Laurence Pringle

Children's Books and School Author Visits

Click on a title below, and read the story behind the book!

"Another winner in a long series of engaging, informative invitations to explore the natural world." --Kirkus Reviews Starred Review
"Beginning on a snowy afternoon in February and ending in early autumn, this book centers on a fox named Vixen as she explores her habitat, hunts, runs from danger, and starts a family. This intimate and personal view into Vixen's life is chronicled through a beautifully cohesive relationship between text and illustration...A rich reading experience awaits those who pick up this title..."--School Library Journal STARRED REVIEW
A "picture-book equivalent of watching a nature documentary."--School Library Journal
"Budding arachnologists will find this an enlightening introduction."--Kirkus programs about writing in schools
"A coolly fascinating, nostalgic glimpse into life as it was over a century ago." --Kirkus Reviews
"A must-have addition to science collections." --Booklist
"intelligent..eye-catching..readable lodestone for researchers." Starred review, School Library Journal
Paperback--the most unusual dinosaur book ever published!
The most comprehensive children's book about these amazing insects! "Smoothly written, beautifully illustrated"--School Library Journal author meets students in elementary schools
"An amazing nonfiction children's book"--Midwest Book Review
"A especial treat for young dragon lovers." --Midwest Book Review
"Words and stirring pictures focus on the role of the powerful black man on the thrilling journey...he is hailed as a national hero." -- Booklist author visits in schools
"Pringle's succinct text provides an engaging overview of penguin life...even penguin fans will find something new." -- Booklist
"Even readers fearful of snakes may find the subject a little less strange, a little more wonderful." -- Booklist
"Presented with respect for the subject and for the audience, this is one of the best of the many bat books, especially for a somewhat younger audience." --Booklist programs about writing for kids in schools
"The lucid text and elegant illustrations march in perfect step, creating an attractive fusing of art and information." --School Library Journal
"An exemplary nature-study book--accurate, explicit, and satisfyingly complete." School Library Journal
"Full of adventure and excitement, this book contains a wonderful mix of intriguing stories and historical facts."
--Childhood Education
elementary school author visits
"A poetic text...A wonderful choice to share with children before a summer vacation or to use as an introduction to an ecology unit." --School Library Journal
"A superb, well-researched book that finds extraordinary science in the everyday life of a butterfly."
--Kirkus Reviews
school author visits
Picture Book Fiction
"A likable book that's sure to start kids romping, and maybe their parents, too."--Kirkus

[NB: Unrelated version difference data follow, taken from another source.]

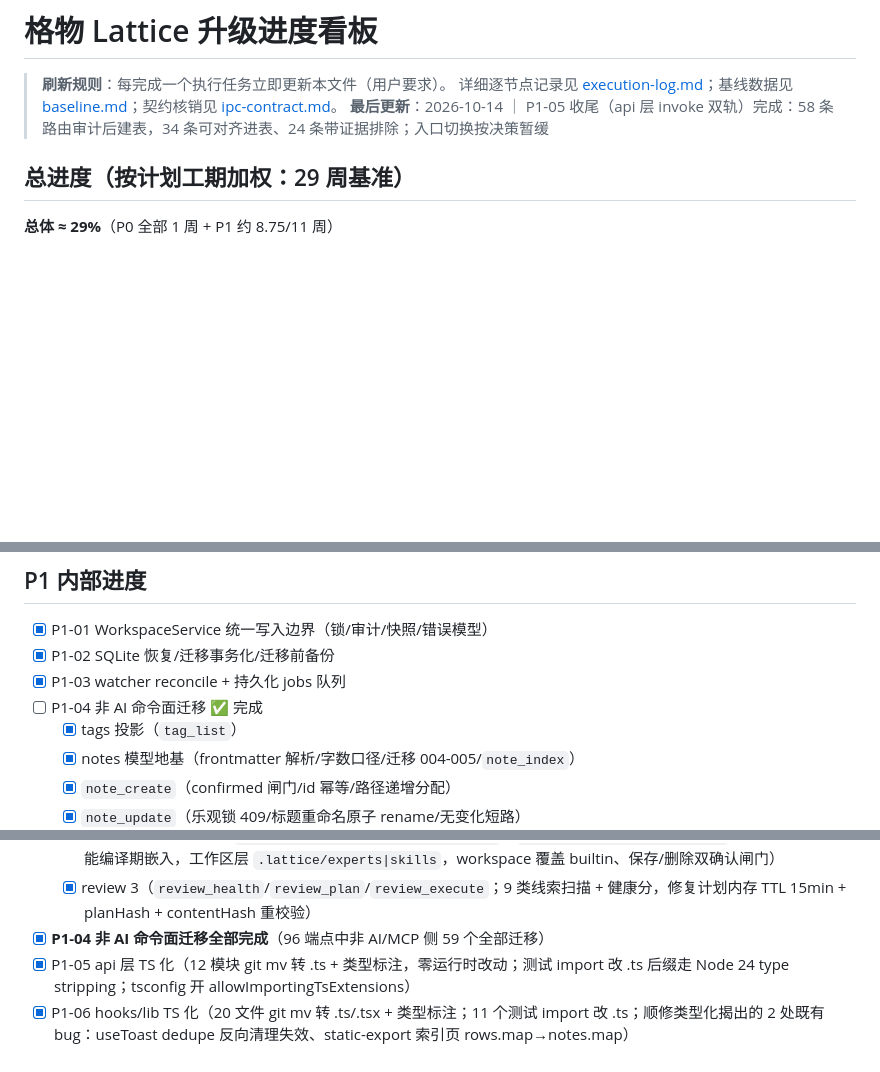
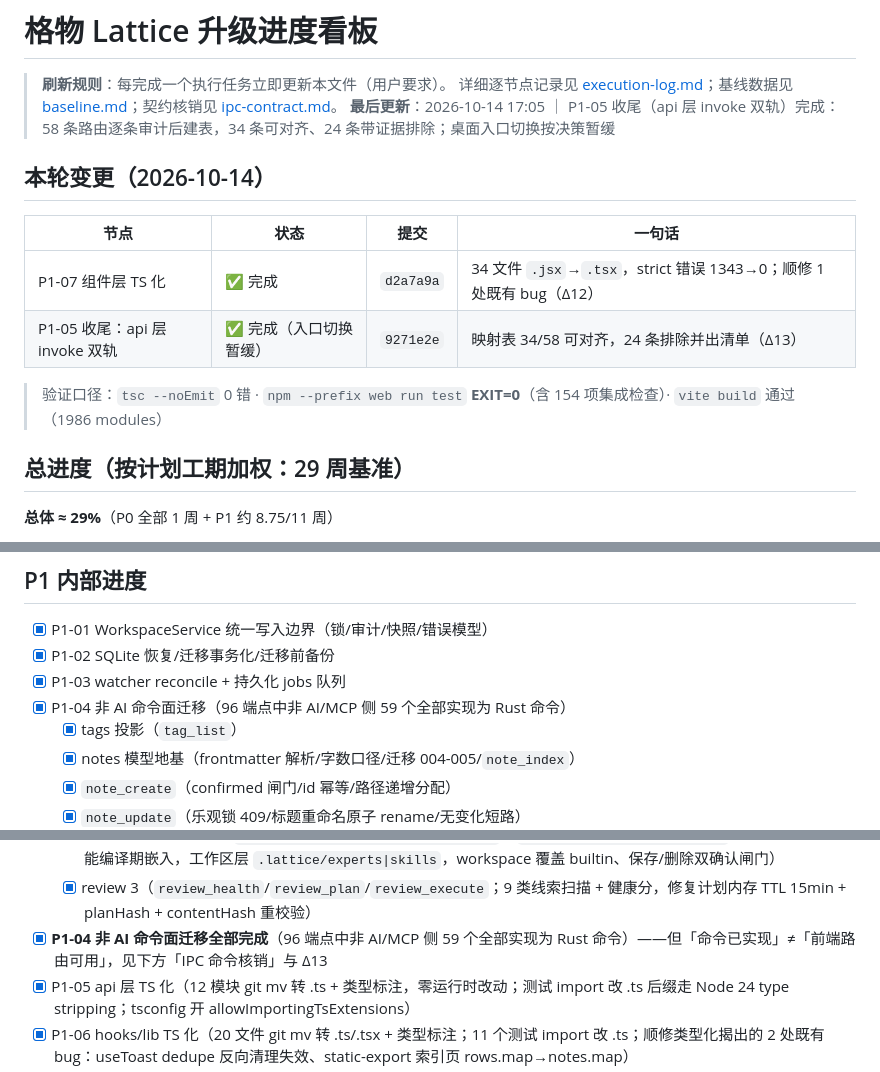
Before and after one commit to Dawei-star/Lattice, a Markdown page: doc/升级计划/progress.md, 3 parts joined by grey strips. Rendered like a GitHub page; blank space fills up the shorter version.

```diff
--- a/doc/升级计划/progress.md
+++ b/doc/升级计划/progress.md
@@ -2,7 +2,16 @@
 
 > **刷新规则**：每完成一个执行任务立即更新本文件（用户要求）。
 > 详细逐节点记录见 [execution-log.md](execution-log.md)；基线数据见 [baseline.md](baseline.md)；契约核销见 [ipc-contract.md](ipc-contract.md)。
-> **最后更新**：2026-10-14 ｜ P1-05 收尾（api 层 invoke 双轨）完成：58 条路由审计后建表，34 条可对齐进表、24 条带证据排除；入口切换按决策暂缓
+> **最后更新**：2026-10-14 17:05 ｜ P1-05 收尾（api 层 invoke 双轨）完成：58 条路由逐条审计后建表，34 条可对齐、24 条带证据排除；桌面入口切换按决策暂缓
+
+## 本轮变更（2026-10-14）
+
+| 节点 | 状态 | 提交 | 一句话 |
+|---|---|---|---|
+| P1-07 组件层 TS 化 | ✅ 完成 | `d2a7a9a` | 34 文件 `.jsx`→`.tsx`，strict 错误 1343→0；顺修 1 处既有 bug（Δ12） |
+| P1-05 收尾：api 层 invoke 双轨 | ✅ 完成（入口切换暂缓） | `9271e2e` | 映射表 34/58 可对齐，24 条排除并出清单（Δ13） |
+
+> 验证口径：`tsc --noEmit` 0 错 · `npm --prefix web run test` **EXIT=0**（含 154 项集成检查）· `vite build` 通过（1986 modules）
 
 ## 总进度（按计划工期加权：29 周基准）
 
@@ -21,7 +30,7 @@
 - [x] P1-01 WorkspaceService 统一写入边界（锁/审计/快照/错误模型）
 - [x] P1-02 SQLite 恢复/迁移事务化/迁移前备份
 - [x] P1-03 watcher reconcile + 持久化 jobs 队列
-- [ ] P1-04 非 AI 命令面迁移 ✅ 完成
+- [x] P1-04 非 AI 命令面迁移（96 端点中非 AI/MCP 侧 59 个全部实现为 Rust 命令）
   - [x] tags 投影（`tag_list`）
   - [x] notes 模型地基（frontmatter 解析/字数口径/迁移 004-005/`note_index`）
   - [x] `note_create`（confirmed 闸门/id 幂等/路径递增分配）
@@ -39,7 +48,7 @@
   - [x] files 全套 7（`file_read`/`file_find`/`file_grep`/`file_preview`/`file_execute`/`file_undo`/`file_log`；planHash 校验→.fc 快照→原子落盘→审计→undo 还原，delete 双确认）
   - [x] experts/skills 全套 9（`expert_list/get/save/delete/route` + `skill_list/get/save/delete`；内置 7 专家 9 技能编译期嵌入，工作区层 `.lattice/experts|skills`，workspace 覆盖 builtin、保存/删除双确认闸门）
   - [x] review 3（`review_health`/`review_plan`/`review_execute`；9 类线索扫描 + 健康分，修复计划内存 TTL 15min + planHash + contentHash 重校验）
-- [x] **P1-04 非 AI 命令面迁移全部完成**（96 端点中非 AI/MCP 侧 59 个全部迁移）
+- [x] **P1-04 非 AI 命令面迁移全部完成**（96 端点中非 AI/MCP 侧 59 个全部实现为 Rust 命令）——但「命令已实现」≠「前端路由可用」，见下方「IPC 命令核销」与 Δ13
 - [x] P1-05 api 层 TS 化（12 模块 git mv 转 .ts + 类型标注，零运行时改动；测试 import 改 .ts 后缀走 Node 24 type stripping；tsconfig 开 allowImportingTsExtensions）
 - [x] P1-06 hooks/lib TS 化（20 文件 git mv 转 .ts/.tsx + 类型标注；11 个测试 import 改 .ts；顺修类型化揭出的 2 处既有 bug：useToast dedupe 反向清理失效、static-export 索引页 rows.map→notes.map）
 - [x] P1-07 components/shell/settings 全量 .jsx → .tsx（34 文件 git mv；**strict 错误 1343→0**：CanvasView 328 / SettingsModal 252 / FolderTree 199 / AIAssistantPanel 175 / EditorPane 167 / ExpertsCenter 118 / ModelCenter 98 / Sidebar 5 / App 1；顺修 1 处既有 bug：McpServerSettings 作用域引用失效（组件内引用不存在的外层 `onConfirmFileOperation`/`vaultPath`，一旦开启项目级 MCP 必抛 ReferenceError）；`test/ai-motion.test.mjs` 源路径 .jsx→.tsx）
```
Also changed, not shown: other parts of doc/升级计划/progress.md (+32 -6 lines).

Come to the Ocean's Edge

The Story Behind the Book

Born in a western New York family that did little traveling, I did not see, hear, or smell the edge of the ocean until I graduated from college. Ever since that June night at Jones Beach on Long Island, New York, I've been drawn in all seasons to places where the land and sea meet. My love of ocean beaches, whether rocky or sandy, led me to write a simple, poetic text about the magic of the ocean's edge. I mailed it to a favorite editor in the spring of 1989. He rejected it, as did a series of others. By the fall of 1991, nine editors had turned it down. One called it "a mood piece." Another said it was "more of an adult poem than a children's text." Yet another wrote that my manuscript had "a lack of focus." Two editors turned it down, they wrote, because they had recently published, or were about to publish, something similar.

I gave up, for seven years. In 1998 I revised the manuscript, keeping in mind that several editors had praised the writing but found it too slight, a bit lacking in solid information about life on and near ocean beaches. Come to the Ocean's Edge was accepted by the next publisher to see it. Editor Andrea Curley suggested wise changes, especially the idea of describing a 24-hour span of time at the ocean's edge. (Perhaps this was the "focus" that one editor had said was missing.)

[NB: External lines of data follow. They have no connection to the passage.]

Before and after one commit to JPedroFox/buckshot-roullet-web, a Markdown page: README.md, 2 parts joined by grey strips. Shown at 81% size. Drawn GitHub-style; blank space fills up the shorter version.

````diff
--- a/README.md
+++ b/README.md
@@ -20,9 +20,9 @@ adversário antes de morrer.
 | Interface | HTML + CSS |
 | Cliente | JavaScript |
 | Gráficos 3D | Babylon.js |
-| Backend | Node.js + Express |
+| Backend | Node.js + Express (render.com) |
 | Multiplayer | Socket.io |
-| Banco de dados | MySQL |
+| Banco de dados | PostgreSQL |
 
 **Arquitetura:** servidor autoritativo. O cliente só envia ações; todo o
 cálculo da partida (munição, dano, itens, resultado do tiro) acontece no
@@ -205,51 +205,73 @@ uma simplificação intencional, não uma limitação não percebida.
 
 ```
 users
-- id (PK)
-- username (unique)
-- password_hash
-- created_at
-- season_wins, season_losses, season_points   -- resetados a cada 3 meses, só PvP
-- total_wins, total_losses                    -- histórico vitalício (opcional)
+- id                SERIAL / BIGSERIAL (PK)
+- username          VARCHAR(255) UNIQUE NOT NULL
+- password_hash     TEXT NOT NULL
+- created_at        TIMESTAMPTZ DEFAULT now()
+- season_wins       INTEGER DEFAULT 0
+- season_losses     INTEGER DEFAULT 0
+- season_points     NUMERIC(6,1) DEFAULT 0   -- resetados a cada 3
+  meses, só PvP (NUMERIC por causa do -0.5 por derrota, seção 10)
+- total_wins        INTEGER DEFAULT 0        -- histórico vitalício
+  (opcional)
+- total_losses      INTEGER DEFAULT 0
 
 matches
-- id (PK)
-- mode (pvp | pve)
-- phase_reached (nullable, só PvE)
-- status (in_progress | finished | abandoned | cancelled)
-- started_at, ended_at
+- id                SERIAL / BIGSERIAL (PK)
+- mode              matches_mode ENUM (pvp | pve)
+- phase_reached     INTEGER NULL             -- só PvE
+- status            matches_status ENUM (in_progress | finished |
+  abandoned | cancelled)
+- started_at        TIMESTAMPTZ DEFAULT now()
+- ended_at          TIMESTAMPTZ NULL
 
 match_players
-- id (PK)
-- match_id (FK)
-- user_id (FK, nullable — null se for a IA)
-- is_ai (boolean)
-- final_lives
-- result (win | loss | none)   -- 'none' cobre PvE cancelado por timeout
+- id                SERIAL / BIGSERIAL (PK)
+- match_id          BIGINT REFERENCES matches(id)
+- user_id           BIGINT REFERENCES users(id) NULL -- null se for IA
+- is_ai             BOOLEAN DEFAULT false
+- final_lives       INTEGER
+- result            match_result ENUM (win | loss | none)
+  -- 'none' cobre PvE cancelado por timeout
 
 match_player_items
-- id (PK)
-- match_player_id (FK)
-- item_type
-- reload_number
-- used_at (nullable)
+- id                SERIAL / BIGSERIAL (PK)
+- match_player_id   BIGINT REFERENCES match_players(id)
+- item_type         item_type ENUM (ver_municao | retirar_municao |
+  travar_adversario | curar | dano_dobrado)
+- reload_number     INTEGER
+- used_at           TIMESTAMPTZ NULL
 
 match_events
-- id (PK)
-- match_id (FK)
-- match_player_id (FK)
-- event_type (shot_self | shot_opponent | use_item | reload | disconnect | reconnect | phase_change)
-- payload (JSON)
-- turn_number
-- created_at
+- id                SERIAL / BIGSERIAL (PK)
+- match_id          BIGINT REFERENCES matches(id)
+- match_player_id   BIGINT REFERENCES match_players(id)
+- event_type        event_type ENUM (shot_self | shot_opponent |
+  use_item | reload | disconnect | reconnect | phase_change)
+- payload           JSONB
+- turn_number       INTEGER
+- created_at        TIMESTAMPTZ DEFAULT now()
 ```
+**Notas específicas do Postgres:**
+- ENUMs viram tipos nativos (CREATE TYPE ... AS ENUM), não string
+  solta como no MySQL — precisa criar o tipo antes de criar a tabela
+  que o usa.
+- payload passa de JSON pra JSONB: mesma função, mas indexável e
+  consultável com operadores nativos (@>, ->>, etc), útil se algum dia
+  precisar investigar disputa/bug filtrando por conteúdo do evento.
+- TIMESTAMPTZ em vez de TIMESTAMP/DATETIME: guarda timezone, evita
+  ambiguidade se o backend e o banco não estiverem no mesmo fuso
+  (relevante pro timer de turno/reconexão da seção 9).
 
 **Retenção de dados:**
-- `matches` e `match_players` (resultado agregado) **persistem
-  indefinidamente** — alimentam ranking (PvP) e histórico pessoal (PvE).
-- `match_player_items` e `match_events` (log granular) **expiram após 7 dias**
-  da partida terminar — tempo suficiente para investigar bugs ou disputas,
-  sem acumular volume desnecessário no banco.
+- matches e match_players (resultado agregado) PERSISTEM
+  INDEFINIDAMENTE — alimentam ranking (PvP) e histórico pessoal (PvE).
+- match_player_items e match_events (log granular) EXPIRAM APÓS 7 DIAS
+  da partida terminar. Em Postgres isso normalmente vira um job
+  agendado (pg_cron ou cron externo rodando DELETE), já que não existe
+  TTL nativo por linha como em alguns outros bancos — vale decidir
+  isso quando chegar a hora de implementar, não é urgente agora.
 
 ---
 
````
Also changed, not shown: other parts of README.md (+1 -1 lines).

Come to the Ocean's Edge is my 102nd book, published more than fourteen years after I wrote the first version. It exists as a book because I didn't give up, and because a good editor recognized a gem that needed polishing.